◆ Instructions to follow ◆
Look below for lines that hold the string "useState" and copy each one.
START Data
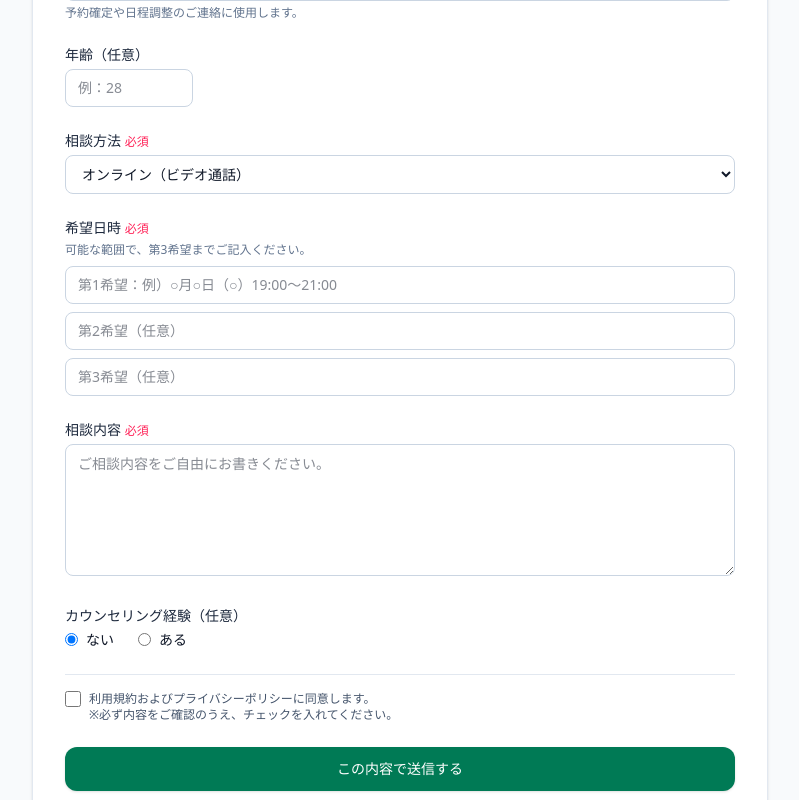
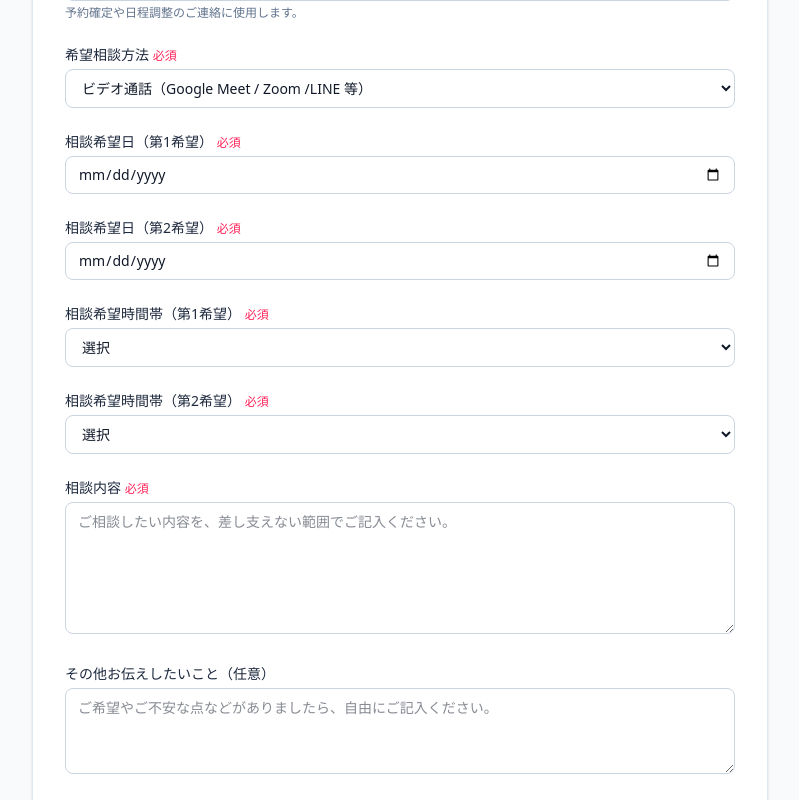
Before and after one commit to decost1/online-counseling-site, a React (Vite) app: page /booking in a window 1280 px wide. Shown: the part 440-1240 px from the top of the page, without its empty margins (240-1039 px from the left). Built offline with nearby package versions, Linux system fonts and the light colour scheme.

Commit message:
Fix Google Form ID and booking form submission

```diff
--- a/src/pages/Booking.jsx
+++ b/src/pages/Booking.jsx
@@ -1,15 +1,115 @@
 // src/pages/Booking.jsx
-import React from "react";
+import React, { useMemo, useRef, useState } from "react";
 
 export default function Booking() {
+  /**
+   * あなたの Google Form
+   * viewform のURLに入ってた ID（/d/e/●●●/viewform）
+   */
+  const FORM_ID = "1FAIpQLScRbC9pOKovONcctXYxZ3AwlSqKFG31Z8FYrPBwuUuIXC-_Dw";
+
+  // 送信先（formResponse が重要）
+  const FORM_ACTION = `https://docs.google.com/forms/d/e/${FORM_ID}/formResponse`;
+
+  /**
+   * ✅ entry対応（スクショの Form Data から）
+   * - 名前: entry.209069688
+   * - メール: entry.930441619
+   * - 希望相談方法: entry.1469325754
+   * - 第1希望 時間帯: entry.307579682
+   * - 第2希望 時間帯: entry.2089408309
+   * - 第1希望 日付: entry.102418911_year / _month / _day
+   * - 第2希望 日付: entry.67408525_year / _month / _day
+   *
+   * ⚠️「相談内容」「その他」は、スクショに entry が映ってなかったので
+   * いったんプレースホルダーで入れてあります（下で差し替え可能）
+   */
+  const ENTRY = useMemo(
+    () => ({
+      name: "entry.209069688",
+      email: "entry.930441619",
+
+      method: "entry.1469325754",
+
+      time1: "entry.307579682",
+      time2: "entry.2089408309",
+
+      date1y: "entry.102418911_year",
+      date1m: "entry.102418911_month",
+      date1d: "entry.102418911_day",
+
+      date2y: "entry.67408525_year",
+      date2m: "entry.67408525_month",
+      date2d: "entry.67408525_day",
+
+      // ↓↓↓ ここはあとで Network の Form Data を見て置き換えてOK
+      // 例: message: "entry.181779593",
+      message: "entry.181779593", // 今のスクショでは「夫婦関係」が入ってたやつ（相談内容っぽい）
+      other: "entry.168523998",   // 今のスクショでは空だったやつ（任意欄っぽい）
+    }),
+    []
+  );
+
+  const TIME_OPTIONS = [
+    "09:00〜10:00",
+    "10:00〜11:00",
+    "11:00〜12:00",
+    "14:00〜15:00",
+    "15:00〜16:00",
+    "19:00〜20:00",
+    "20:00〜21:00",
+  ];
+
+  const METHOD_OPTIONS = [
+    "ビデオ通話（Google Meet / Zoom /LINE 等）",
+    "通話のみ（音声・顔出しなし）",
+    "チャット相談（LINE・メール）",
+  ];
+
+  const iframeRef = useRef(null);
+  const [submitted, setSubmitted] = useState(false);
+  const [isSending, setIsSending] = useState(false);
+
+  // フォーム入力（UI用）
+  const [name, setName] = useState("");
+  const [email, setEmail] = useState("");
+
+  const [method, setMethod] = useState(METHOD_OPTIONS[0]);
+
+  const [date1, setDate1] = useState(""); // yyyy-mm-dd
+  const [date2, setDate2] = useState("");
+
+  const [time1, setTime1] = useState("");
+  const [time2, setTime2] = useState("");
+
+  const [message, setMessage] = useState("");
+  const [other, setOther] = useState("");
+
+  // yyyy-mm-dd を {y,m,d} に分解
+  const splitDate = (v) => {
+    if (!v) return { y: "", m: "", d: "" };
+    const [y, m, d] = v.split("-");
+    return { y, m: String(Number(m)), d: String(Number(d)) }; // 月日が "01" でも "1" に寄せる
+  };
+
   const handleSubmit = (e) => {
     e.preventDefault();
-    const formData = new FormData(e.currentTarget);
-    const data = Object.fromEntries(formData.entries());
+    setIsSending(true);
+    setSubmitted(false);
 
-    console.log("送信データ:", data);
-    alert("お問い合わせありがとうございます。内容を送信しました。");
+    // hidden iframe に投げるので、結果は読めない（でも送信はできる）
+    // 送信後にフォームをリセットして「送信しました」表示にする
+    setTimeout(() => {
+      setIsSending(false);
+      setSubmitted(true);
+    }, 800);
+
+    // 実際のPOSTは <form> がやる
+    e.currentTarget.submit();
   };
+
+  const d1 = splitDate(date1);
+  const d2 = splitDate(date2);
 
   return (
     <main className="bg-slate-50 min-h-screen">
@@ -19,173 +119,232 @@ export default function Booking() {
         </h1>
         <p className="text-slate-600 text-sm md:text-base mb-8 leading-relaxed">
           初回カウンセリングのご予約・ご相談はこちらから承っています。
-          ご入力いただいた内容をもとに、カウンセラーより
+          ご入力いただいた内容をもとに、カウンセラーより{" "}
           <span className="font-medium">24時間以内</span> を目安に
           日程調整のご連絡を差し上げます。
         </p>
 
+        {/* ✅ 送信先はGoogle Forms / hidden iframe で直POST */}
         <form
+          action={FORM_ACTION}
+          method="POST"
+          target="hidden_iframe"
           onSubmit={handleSubmit}
           className="bg-white rounded-2xl shadow-sm border border-slate-200 p-6 md:p-8 space-y-6"
         >
-          {/* ■ お名前 */}
+          {/* hidden iframe（画面遷移させないため） */}
+          <iframe
+            ref={iframeRef}
+            name="hidden_iframe"
+            title="hidden_iframe"
+            className="hidden"
+          />
+
+          {/* ★ Google Forms の “必須” になりがちな補助項目（入れておくと安定） */}
+          <input type="hidden" name="fvv" value="1" />
+          <input type="hidden" name="partialResponse" value='[null,null,"-1"]' />
+          <input type="hidden" name="pageHistory" value="0" />
+
+          {/* ■ お名前（必須） */}
           <div>
             <label className="block text-sm font-medium text-slate-800">
               お名前 <span className="text-rose-500 text-xs">必須</span>
             </label>
             <input
               type="text"
-              name="name"
               required
               placeholder="山田 花子"
+              value={name}
+              onChange={(e) => setName(e.target.value)}
               className="mt-1 w-full rounded-lg border border-slate-300 px-3 py-2 text-sm
               focus:outline-none focus:ring-2 focus:ring-emerald-500 focus:border-emerald-500"
             />
+            <input type="hidden" name={ENTRY.name} value={name} />
           </div>
 
-          {/* ■ メールアドレス */}
+          {/* ■ メールアドレス（必須） */}
           <div>
             <label className="block text-sm font-medium text-slate-800">
               メールアドレス <span className="text-rose-500 text-xs">必須</span>
             </label>
             <input
               type="email"
-              name="email"
               required
               placeholder="example@mail.com"
+              value={email}
+              onChange={(e) => setEmail(e.target.value)}
               className="mt-1 w-full rounded-lg border border-slate-300 px-3 py-2 text-sm
               focus:outline-none focus:ring-2 focus:ring-emerald-500 focus:border-emerald-500"
             />
             <p className="text-xs text-slate-500 mt-1">
               予約確定や日程調整のご連絡に使用します。
             </p>
+            <input type="hidden" name={ENTRY.email} value={email} />
           </div>
 
-          {/* ■ 年齢（任意） */}
+          {/* ■ 希望相談方法（必須・選択） */}
           <div>
             <label className="block text-sm font-medium text-slate-800">
-              年齢（任意）
-            </label>
-            <input
-              type="number"
-              name="age"
-              min="0"
-              placeholder="例：28"
-              className="mt-1 w-32 rounded-lg border border-slate-300 px-3 py-2 text-sm
-              focus:outline-none focus:ring-2 focus:ring-emerald-500 focus:border-emerald-500"
-            />
-          </div>
-
-          {/* ■ 相談方法 */}
-          <div>
-            <label className="block text-sm font-medium text-slate-800">
-              相談方法 <span className="text-rose-500 text-xs">必須</span>
+              希望相談方法 <span className="text-rose-500 text-xs">必須</span>
             </label>
             <select
-              name="method"
               required
+              value={method}
+              onChange={(e) => setMethod(e.target.value)}
               className="mt-1 w-full rounded-lg border border-slate-300 px-3 py-2 text-sm bg-white
               focus:outline-none focus:ring-2 focus:ring-emerald-500 focus:border-emerald-500"
             >
-              <option>オンライン（ビデオ通話）</option>
-              <option>チャット相談</option>
-              <option>電話相談</option>
+              {METHOD_OPTIONS.map((opt) => (
+                <option key={opt} value={opt}>
+                  {opt}
+                </option>
+              ))}
             </select>
+            <input type="hidden" name={ENTRY.method} value={method} />
           </div>
 
-          {/* ■ 希望日時 */}
+          {/* ■ 相談希望日（第1希望） 必須（カレンダー） */}
           <div>
             <label className="block text-sm font-medium text-slate-800">
-              希望日時 <span className="text-rose-500 text-xs">必須</span>
+              相談希望日（第1希望）{" "}
+              <span className="text-rose-500 text-xs">必須</span>
             </label>
-            <p className="text-xs text-slate-500 mt-1">
-              可能な範囲で、第3希望までご記入ください。
-            </p>
-
-            <div className="mt-2 space-y-2">
             <input
-                type="text"
-                name="date1"
+              type="date"
               required
-                placeholder="第1希望：例）○月○日（○）19:00〜21:00"
-                className="w-full rounded-lg border border-slate-300 px-3 py-2 text-sm
+              value={date1}
+              onChange={(e) => setDate1(e.target.value)}
+              className="mt-1 w-full rounded-lg border border-slate-300 px-3 py-2 text-sm
               focus:outline-none focus:ring-2 focus:ring-emerald-500 focus:border-emerald-500"
             />
 
+            {/* Google Forms の date は year/month/day に分かれる */}
+            <input type="hidden" name={ENTRY.date1y} value={d1.y} />
+            <input type="hidden" name={ENTRY.date1m} value={d1.m} />
+            <input type="hidden" name={ENTRY.date1d} value={d1.d} />
+          </div>
+
+          {/* ■ 相談希望日（第2希望） 必須（カレンダー） */}
+          <div>
+            <label className="block text-sm font-medium text-slate-800">
+              相談希望日（第2希望）{" "}
+              <span className="text-rose-500 text-xs">必須</span>
+            </label>
             <input
-                type="text"
-                name="date2"
-                placeholder="第2希望（任意）"
-                className="w-full rounded-lg border border-slate-300 px-3 py-2 text-sm
+              type="date"
+              required
+              value={date2}
+              onChange={(e) => setDate2(e.target.value)}
+              className="mt-1 w-full rounded-lg border border-slate-300 px-3 py-2 text-sm
               focus:outline-none focus:ring-2 focus:ring-emerald-500 focus:border-emerald-500"
             />
-
-              <input
-                type="text"
-                name="date3"
-                placeholder="第3希望（任意）"
-                className="w-full rounded-lg border border-slate-300 px-3 py-2 text-sm
-                focus:outline-none focus:ring-2 focus:ring-emerald-500 focus:border-emerald-500"
-              />
-            </div>
+            <input type="hidden" name={ENTRY.date2y} value={d2.y} />
+            <input type="hidden" name={ENTRY.date2m} value={d2.m} />
+            <input type="hidden" name={ENTRY.date2d} value={d2.d} />
           </div>
 
-          {/* ■ 相談内容 */}
+          {/* ■ 相談希望時間帯（第1希望） 必須（選択） */}
+          <div>
+            <label className="block text-sm font-medium text-slate-800">
+              相談希望時間帯（第1希望）{" "}
+              <span className="text-rose-500 text-xs">必須</span>
+            </label>
+            <select
+              required
+              value={time1}
+              onChange={(e) => setTime1(e.target.value)}
+              className="mt-1 w-full rounded-lg border border-slate-300 px-3 py-2 text-sm bg-white
+              focus:outline-none focus:ring-2 focus:ring-emerald-500 focus:border-emerald-500"
+            >
+              <option value="" disabled>
+                選択
+              </option>
+              {TIME_OPTIONS.map((opt) => (
+                <option key={opt} value={opt}>
+                  {opt}
+                </option>
+              ))}
+            </select>
+            <input type="hidden" name={ENTRY.time1} value={time1} />
+          </div>
+
+          {/* ■ 相談希望時間帯（第2希望） 必須（選択） */}
+          <div>
+            <label className="block text-sm font-medium text-slate-800">
+              相談希望時間帯（第2希望）{" "}
+              <span className="text-rose-500 text-xs">必須</span>
+            </label>
+            <select
+              required
+              value={time2}
+              onChange={(e) => setTime2(e.target.value)}
+              className="mt-1 w-full rounded-lg border border-slate-300 px-3 py-2 text-sm bg-white
+              focus:outline-none focus:ring-2 focus:ring-emerald-500 focus:border-emerald-500"
+            >
+              <option value="" disabled>
+                選択
+              </option>
+              {TIME_OPTIONS.map((opt) => (
+                <option key={opt} value={opt}>
+                  {opt}
+                </option>
+              ))}
+            </select>
+            <input type="hidden" name={ENTRY.time2} value={time2} />
+          </div>
+
+          {/* ■ 相談内容（必須） */}
           <div>
             <label className="block text-sm font-medium text-slate-800">
               相談内容 <span className="text-rose-500 text-xs">必須</span>
             </label>
             <textarea
-              name="message"
               required
               rows={5}
-              placeholder="ご相談内容をご自由にお書きください。"
+              value={message}
+              onChange={(e) => setMessage(e.target.value)}
+              placeholder="ご相談したい内容を、差し支えない範囲でご記入ください。"
               className="mt-1 w-full rounded-lg border border-slate-300 px-3 py-2 text-sm leading-relaxed
               focus:outline-none focus:ring-2 focus:ring-emerald-500 focus:border-emerald-500"
             />
+            <input type="hidden" name={ENTRY.message} value={message} />
           </div>
 
-          {/* ■ カウンセリング経験（任意） */}
+          {/* ■ その他（任意） */}
           <div>
-            <p className="block text-sm font-medium text-slate-800 mb-1">
-              カウンセリング経験（任意）
-            </p>
-            <div className="flex gap-6 text-sm">
-              <label className="flex items-center gap-2">
-                <input type="radio" name="experience" value="ない" defaultChecked />
-                ない
+            <label className="block text-sm font-medium text-slate-800">
+              その他お伝えしたいこと（任意）
             </label>
-
-              <label className="flex items-center gap-2">
-                <input type="radio" name="experience" value="ある" />
-                ある
-              </label>
-            </div>
+            <textarea
+              rows={3}
+              value={other}
+              onChange={(e) => setOther(e.target.value)}
+              placeholder="ご希望やご不安な点などがありましたら、自由にご記入ください。"
+              className="mt-1 w-full rounded-lg border border-slate-300 px-3 py-2 text-sm leading-relaxed
+              focus:outline-none focus:ring-2 focus:ring-emerald-500 focus:border-emerald-500"
+            />
+            <input type="hidden" name={ENTRY.other} value={other} />
           </div>
 
-          {/* ■ 同意 */}
-          <div className="border-t border-slate-200 pt-4">
-            <label className="flex items-start gap-2 text-xs text-slate-600">
-              <input type="checkbox" name="agree" required className="h-4 w-4" />
-              <span>
-                利用規約およびプライバシーポリシーに同意します。
-                <br />※必ず内容をご確認のうえ、チェックを入れてください。
-              </span>
-            </label>
-          </div>
-
-          {/* ■ 送信ボタン */}
+          {/* ■ 送信 */}
           <button
             type="submit"
+            disabled={isSending}
             className="w-full inline-flex justify-center items-center rounded-xl px-4 py-3 text-sm
-            font-medium bg-emerald-700 text-white shadow hover:bg-emerald-800
+            font-medium bg-emerald-700 text-white shadow hover:bg-emerald-800 disabled:opacity-60
             focus:outline-none focus:ring-2 focus:ring-offset-2 focus:ring-emerald-600"
           >
-            この内容で送信する
+            {isSending ? "送信中..." : "この内容で送信する"}
           </button>
 
+          {submitted && (
+            <p className="text-sm text-emerald-700 text-center">
+              送信しました。ご連絡まで少々お待ちください。
+            </p>
+          )}
+
           <p className="text-[11px] text-slate-500 text-center">
-            ※送信後すぐに自動返信メールは届きません。内容確認のうえ、カウンセラーより個別にご連絡いたします。
+            ※送信後、自動返信はGoogleフォーム側（Apps Script）で送られます。
           </p>
         </form>
       </div>
```
Also changed, not shown: src/pages/Home.jsx (+71 -5 lines). Lines whose indentation alone changed are shown as unchanged.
END Data
◆ Exercise answer ◆
+import React, { useMemo, useRef, useState } from "react";
+  const [submitted, setSubmitted] = useState(false);
+  const [isSending, setIsSending] = useState(false);
+  const [name, setName] = useState("");
+  const [email, setEmail] = useState("");
+  const [method, setMethod] = useState(METHOD_OPTIONS[0]);
+  const [date1, setDate1] = useState(""); // yyyy-mm-dd
+  const [date2, setDate2] = useState("");
+  const [time1, setTime1] = useState("");
+  const [time2, setTime2] = useState("");
+  const [message, setMessage] = useState("");
+  const [other, setOther] = useState("");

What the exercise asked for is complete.